A Lesson in Grace from a Friend and How I Used That Lesson To Ride with My Wife In Peace, Happiness and Harmony. A Lesson On Dating On Bikes.
This post is dedicated to Greg Jenkinson, one of the greats to ever clip in. Chapeau, my friend, and thank you. Jess & Jim
One of my best riding buddies, Mike, had been through some tough times battling health issues. Specifically, his ticker. One day on a Saturday ride, during his journey back to cycling fitness after yet another procedure, Mike lamented that he was fine hanging with the group everywhere but uphill. He just didn’t have what it took to make it up hills with the group because medication was preventing his heart rate from getting high enough to allow him to muscle through hills. Greg was on that ride and heard Mike. On the next hill, he maneuvered to Mike’s wheel and placed his hand on Mike’s back while putting some extra power to his own pedals, which gave Mike a boost of 30 or 40 watts and enough to make it up the hill with the group. I don’t know how Greg didn’t fall over when he gave Mike the final shove to push him by much of the pace-line. I watched a little slack-jawed. Many of us joked and griped that we needed a little shove too, and laughed as we caught Mike again. Greg gave Mike a boost up every decent hill that ride and through much of the summer when he rode with us.
We called it “Jenkinsoning someone up a hill”, and so the phrase has been coined and has stuck. He’s even done that for my wife and I so we could stay with the main group on the tandem on Tuesday night a few times as well. If that isn’t enough, he can ride with a wide range of cycling talent and be content even though he’s one of the more capable in the A-Elite group. Greg is what “class” and selflessness look like when you put it on a bike.
Earlier this season, long after Greg didn’t have to push Mike up hills anymore, I thought about how I could use the same move for my wife so I could let her know I had her back and keep a loving connection with her while we ride. I could also use it to help her if needed. Rather than getting antsy if she’s struggling to keep up, I can actively help her keep up. I used the maneuver at the Horsey Hundred when my wife had a few struggles on some of the hills, but we’ve been riding the tandem so much I haven’t had any more opportunities… until the other day when we were out on the gravel bikes because it was too cold for our tandem.
I waited till we were deep into the ride. I helped my wife a couple of times up small hills but decided to modify Greg’s move, too, because I was performing it on my wife. I moved in behind her and placed my hand on her back as we cruised along, just she and I, talking as we rode. I kept my hand on her back so we could have that little connection that let her know I had her back. She exclaimed, “That’s so nice!”
I gave her a little boost every time we came to a hill… but more just so I could rest my hand on her back and have that connection… We talked and laughed about rides past. Being connected was amazing! I don’t know who enjoyed it more, she or I!
I can tell you this, I’ll never look at riding bikes with my wife the same again.
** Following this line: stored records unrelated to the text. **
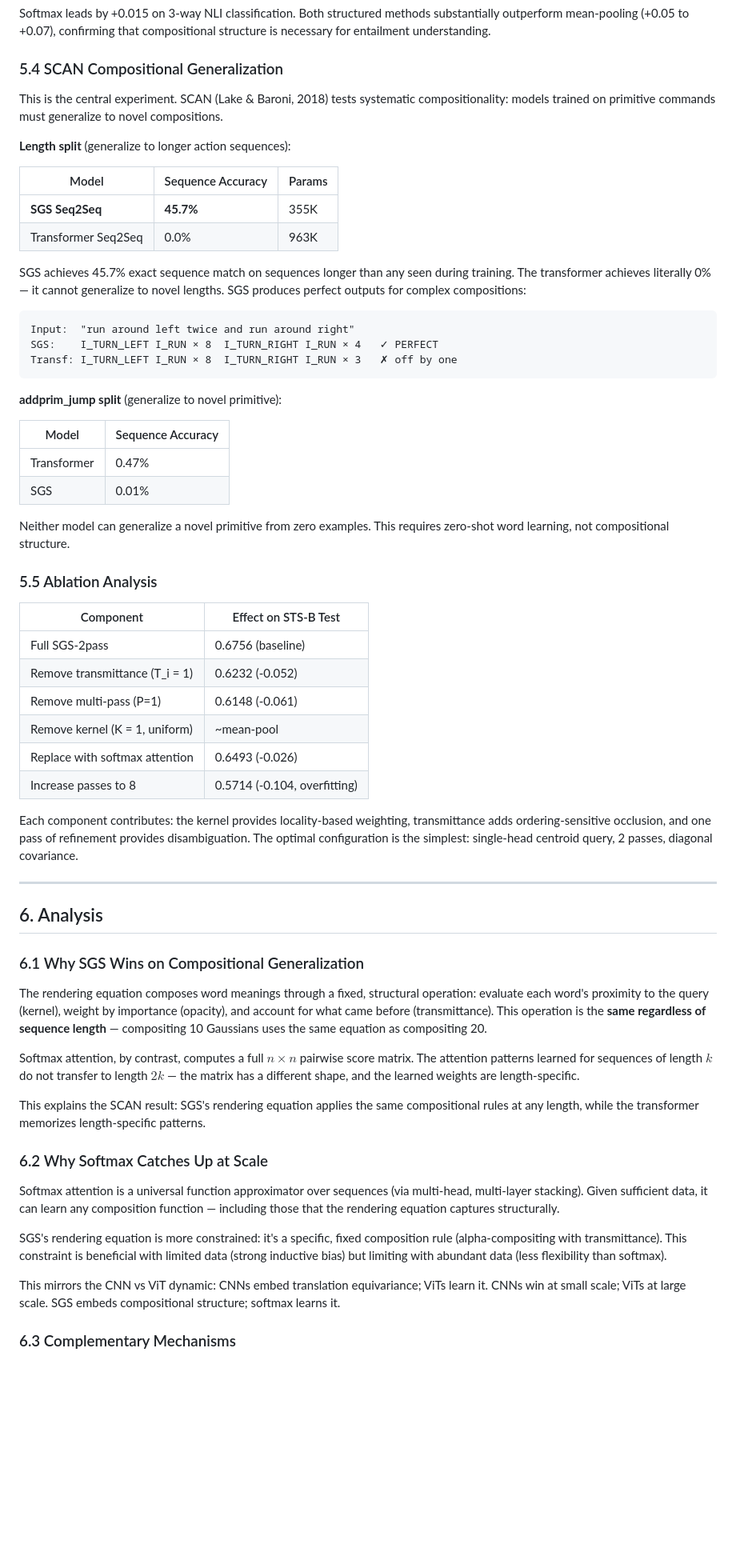
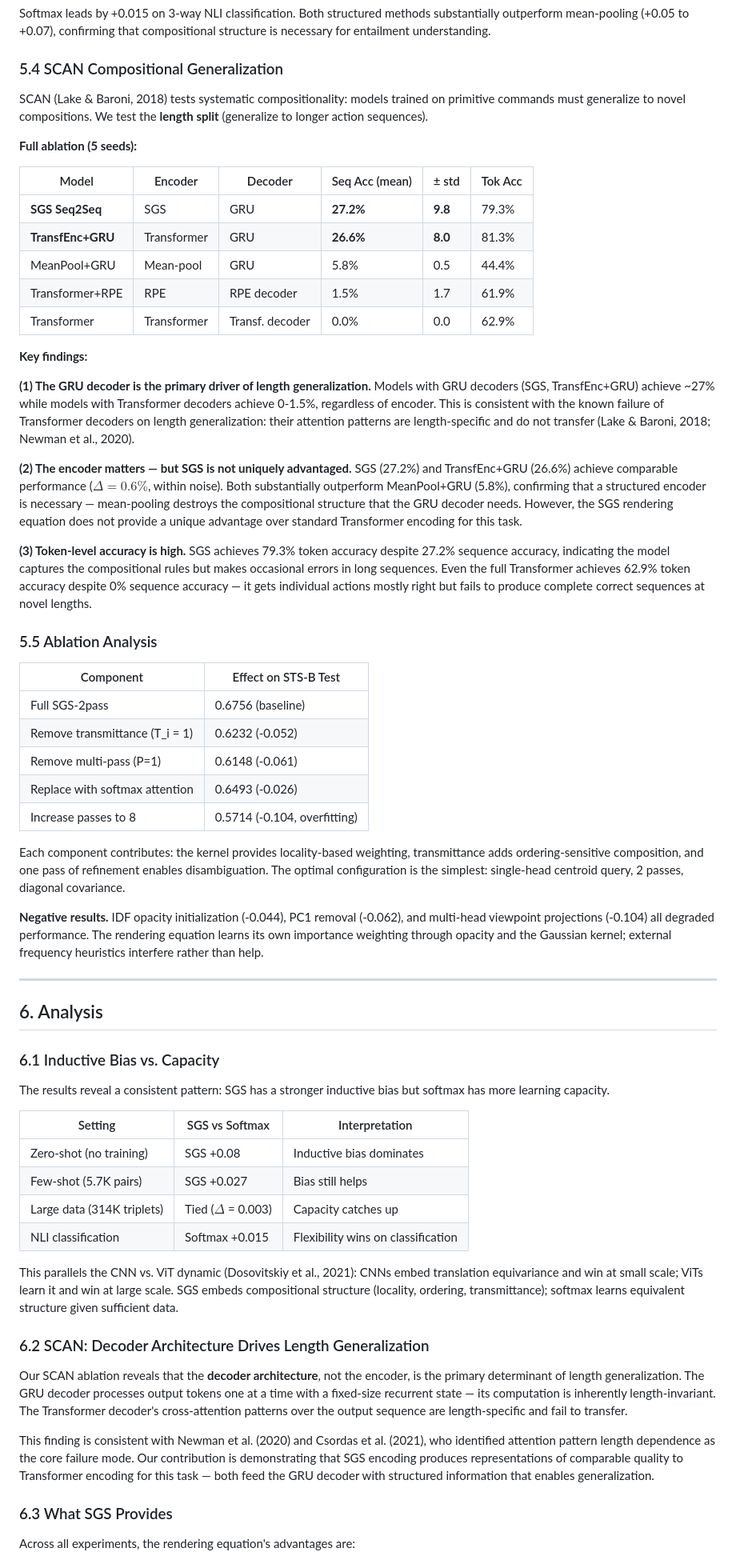
Before and after one commit to feamando/sgs, a Markdown page: paper/semantic_gaussian_splatting.md, the part around one of its changes. Shown at 80% size. GitHub-like rendering; blank space fills up the shorter version.

````diff
--- a/paper/semantic_gaussian_splatting.md
+++ b/paper/semantic_gaussian_splatting.md
@@ -201,31 +203,25 @@ Softmax leads by +0.015 on 3-way NLI classification. Both structured methods sub
 
 ### 5.4 SCAN Compositional Generalization
 
-This is the central experiment. SCAN (Lake & Baroni, 2018) tests systematic compositionality: models trained on primitive commands must generalize to novel compositions.
+SCAN (Lake & Baroni, 2018) tests systematic compositionality: models trained on primitive commands must generalize to novel compositions. We test the **length split** (generalize to longer action sequences).
 
-**Length split** (generalize to longer action sequences):
+**Full ablation (5 seeds):**
 
-| Model | Sequence Accuracy | Params |
-|---|---|---|
-| **SGS Seq2Seq** | **45.7%** | 355K |
-| Transformer Seq2Seq | 0.0% | 963K |
+| Model | Encoder | Decoder | Seq Acc (mean) | ± std | Tok Acc |
+|---|---|---|---|---|---|
+| **SGS Seq2Seq** | SGS | GRU | **27.2%** | **9.8** | 79.3% |
+| **TransfEnc+GRU** | Transformer | GRU | **26.6%** | **8.0** | 81.3% |
+| MeanPool+GRU | Mean-pool | GRU | 5.8% | 0.5 | 44.4% |
+| Transformer+RPE | RPE | RPE decoder | 1.5% | 1.7 | 61.9% |
+| Transformer | Transformer | Transf. decoder | 0.0% | 0.0 | 62.9% |
 
-SGS achieves 45.7% exact sequence match on sequences longer than any seen during training. The transformer achieves literally 0% — it cannot generalize to novel lengths. SGS produces perfect outputs for complex compositions:
+**Key findings:**
 
-```
-Input:  "run around left twice and run around right"
-SGS:    I_TURN_LEFT I_RUN × 8  I_TURN_RIGHT I_RUN × 4   ✓ PERFECT
-Transf: I_TURN_LEFT I_RUN × 8  I_TURN_RIGHT I_RUN × 3   ✗ off by one
-```
+**(1) The GRU decoder is the primary driver of length generalization.** Models with GRU decoders (SGS, TransfEnc+GRU) achieve ~27% while models with Transformer decoders achieve 0-1.5%, regardless of encoder. This is consistent with the known failure of Transformer decoders on length generalization: their attention patterns are length-specific and do not transfer (Lake & Baroni, 2018; Newman et al., 2020).
 
-**addprim_jump split** (generalize to novel primitive):
+**(2) The encoder matters — but SGS is not uniquely advantaged.** SGS (27.2%) and TransfEnc+GRU (26.6%) achieve comparable performance ($\Delta = 0.6\%$, within noise). Both substantially outperform MeanPool+GRU (5.8%), confirming that a structured encoder is necessary — mean-pooling destroys the compositional structure that the GRU decoder needs. However, the SGS rendering equation does not provide a unique advantage over standard Transformer encoding for this task.
 
-| Model | Sequence Accuracy |
-|---|---|
-| Transformer | 0.47% |
-| SGS | 0.01% |
-
-Neither model can generalize a novel primitive from zero examples. This requires zero-shot word learning, not compositional structure.
+**(3) Token-level accuracy is high.** SGS achieves 79.3% token accuracy despite 27.2% sequence accuracy, indicating the model captures the compositional rules but makes occasional errors in long sequences. Even the full Transformer achieves 62.9% token accuracy despite 0% sequence accuracy — it gets individual actions mostly right but fails to produce complete correct sequences at novel lengths.
 
 ### 5.5 Ablation Analysis
 
@@ -234,31 +230,37 @@ Neither model can generalize a novel primitive from zero examples. This requires
 | Full SGS-2pass | 0.6756 (baseline) |
 | Remove transmittance (T_i = 1) | 0.6232 (-0.052) |
 | Remove multi-pass (P=1) | 0.6148 (-0.061) |
-| Remove kernel (K = 1, uniform) | ~mean-pool |
 | Replace with softmax attention | 0.6493 (-0.026) |
 | Increase passes to 8 | 0.5714 (-0.104, overfitting) |
 
-Each component contributes: the kernel provides locality-based weighting, transmittance adds ordering-sensitive occlusion, and one pass of refinement provides disambiguation. The optimal configuration is the simplest: single-head centroid query, 2 passes, diagonal covariance.
+Each component contributes: the kernel provides locality-based weighting, transmittance adds ordering-sensitive composition, and one pass of refinement enables disambiguation. The optimal configuration is the simplest: single-head centroid query, 2 passes, diagonal covariance.
+
+**Negative results.** IDF opacity initialization (-0.044), PC1 removal (-0.062), and multi-head viewpoint projections (-0.104) all degraded performance. The rendering equation learns its own importance weighting through opacity and the Gaussian kernel; external frequency heuristics interfere rather than help.
 
 ---
 
 ## 6. Analysis
 
-### 6.1 Why SGS Wins on Compositional Generalization
+### 6.1 Inductive Bias vs. Capacity
 
-The rendering equation composes word meanings through a fixed, structural operation: evaluate each word's proximity to the query (kernel), weight by importance (opacity), and account for what came before (transmittance). This operation is the **same regardless of sequence length** — compositing 10 Gaussians uses the same equation as compositing 20.
+The results reveal a consistent pattern: SGS has a stronger inductive bias but softmax has more learning capacity.
 
-Softmax attention, by contrast, computes a full $n \times n$ pairwise score matrix. The attention patterns learned for sequences of length $k$ do not transfer to length $2k$ — the matrix has a different shape, and the learned weights are length-specific.
+| Setting | SGS vs Softmax | Interpretation |
+|---|---|---|
+| Zero-shot (no training) | SGS +0.08 | Inductive bias dominates |
+| Few-shot (5.7K pairs) | SGS +0.027 | Bias still helps |
+| Large data (314K triplets) | Tied ($\Delta$ = 0.003) | Capacity catches up |
+| NLI classification | Softmax +0.015 | Flexibility wins on classification |
 
-This explains the SCAN result: SGS's rendering equation applies the same compositional rules at any length, while the transformer memorizes length-specific patterns.
+This parallels the CNN vs. ViT dynamic (Dosovitskiy et al., 2021): CNNs embed translation equivariance and win at small scale; ViTs learn it and win at large scale. SGS embeds compositional structure (locality, ordering, transmittance); softmax learns equivalent structure given sufficient data.
 
-### 6.2 Why Softmax Catches Up at Scale
+### 6.2 SCAN: Decoder Architecture Drives Length Generalization
 
-Softmax attention is a universal function approximator over sequences (via multi-head, multi-layer stacking). Given sufficient data, it can learn any composition function — including those that the rendering equation captures structurally.
+Our SCAN ablation reveals that the **decoder architecture**, not the encoder, is the primary determinant of length generalization. The GRU decoder processes output tokens one at a time with a fixed-size recurrent state — its computation is inherently length-invariant. The Transformer decoder's cross-attention patterns over the output sequence are length-specific and fail to transfer.
 
-SGS's rendering equation is more constrained: it's a specific, fixed composition rule (alpha-compositing with transmittance). This constraint is beneficial with limited data (strong inductive bias) but limiting with abundant data (less flexibility than softmax).
+This finding is consistent with Newman et al. (2020) and Csordas et al. (2021), who identified attention pattern length dependence as the core failure mode. Our contribution is demonstrating that SGS encoding produces representations of comparable quality to Transformer encoding for this task — both feed the GRU decoder with structured information that enables generalization.
 
-This mirrors the CNN vs ViT dynamic: CNNs embed translation equivariance; ViTs learn it. CNNs win at small scale; ViTs at large scale. SGS embeds compositional structure; softmax learns it.
+### 6.3 What SGS Provides
 
-### 6.3 Complementary Mechanisms
+Across all experiments, the rendering equation's advantages are:
 
````
Also changed, not shown: other parts of paper/semantic_gaussian_splatting.md (+62 -29 lines), paper/orthogonal_challenge_v2.md (added, +97 -0 lines).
On a tandem or on single bikes. In fact, my wife brought up riding with my hand on her back last night. She didn’t mention much about the help up the hills, but she loved when I rode with my hand on her back to let her know I was there for her. She beamed about that!
If you’re out riding with your spouse and they’re struggling a little bit, Jenkinson them up the hills and watch her/him light up. Then, while you’re riding down the road, rest your hand on your partner’s back to let them know you love them and you’re right there. I’d be willing to bet you’ll never look at riding with your partner the same. I won’t.
Thanks, Greg. I appreciate you, brother.